Timothy Khoo (he/him)
Commonplace : Terra Firma
The Commonplace is conceived in contrast to dominant and imposing civic forms which the asylum seeker and refugee communities continue to face. It is a non-institutional building with the concept of an “open house” – a concept that aims to build a society founded on the values of fairness, equality and opportunity for everyone in Scotland, where everyone matters and all are included.
The building prescribes a dual function. Firstly, it will accommodate programs which function to support and give agency to these communities. A resource centre, office spaces, casework support offices, childcare support spaces, language learning spaces, counselling spaces and emergency accommodation are some of the spaces which work to provide these communities with support and a sense of respite.
These small services without red tape play vital roles in the integration of these communities with the local Scottish population. The human qualities of these small and autonomous programs counter bureaucratic norms, impersonal relationships to large institutions and traumas faced by the asylum seekers. By changing the passive nature of their relationship to service programs, they will play an active role in the social institution.
Second, the building will accommodate open and free spaces for everyone to use.
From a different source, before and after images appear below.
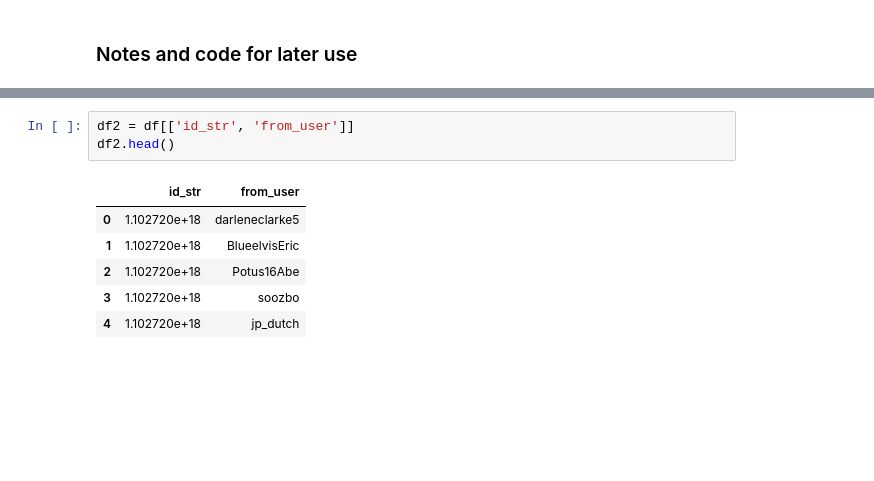
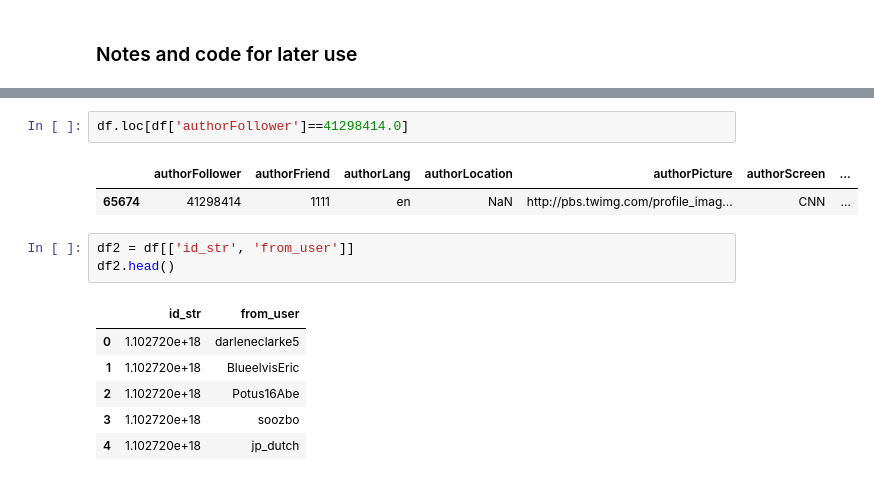
Before and after one commit to menyalas/llcu612Project, a Jupyter notebook: Descriptives-SAM.ipynb, the cells around one changed output, grey strips where cells are left out. Saved outputs shown, nothing was run; the diff lists cells and outputs as text; blank space fills up the shorter version.

```diff
--- a/Descriptives-SAM.ipynb
+++ b/Descriptives-SAM.ipynb
@@ -349,3 +518,8 @@ Counter({'en': 106942,
+# %%
+df.loc[df['authorFollower']==41298414.0]
+# %% [output]
+|  | authorFollower | authorFriend | authorLang | authorLocation | authorPicture | authorScreen | ... |
+| 65674 | 41298414 | 1111 | en | NaN | http://pbs.twimg.com/profile_imag... | CNN | ... |
 # %%
 df2 = df[['id_str', 'from_user']]
 df2.head()
```
Also changed, not shown: parts of 42 cells of this notebook.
A series of open and transparent program of spaces is created to facilitate integrative efforts by grass-root organisations and smaller service providers. A workshop space, a cafe and bar, event spaces and urban “living rooms” will accommodate spaces where people can gather and for chance encounters to be experienced. These spaces are also powerful tools to engage diverse sections of the community – breaking down barriers between different groups.
Different levels of activities organised by the networks as well as mainstream culture and leisure facilities provide for the efforts in uniting people around a the issue of displacement and integration. These are key activities which will promote social cohesion and will build bridges between the asylum seeker and local communities. Art, music and cultural events could potentially link to larger city-wide projects which will further the intention to give visibility to the community, fostering integration and acculturation within the context of Glasgow.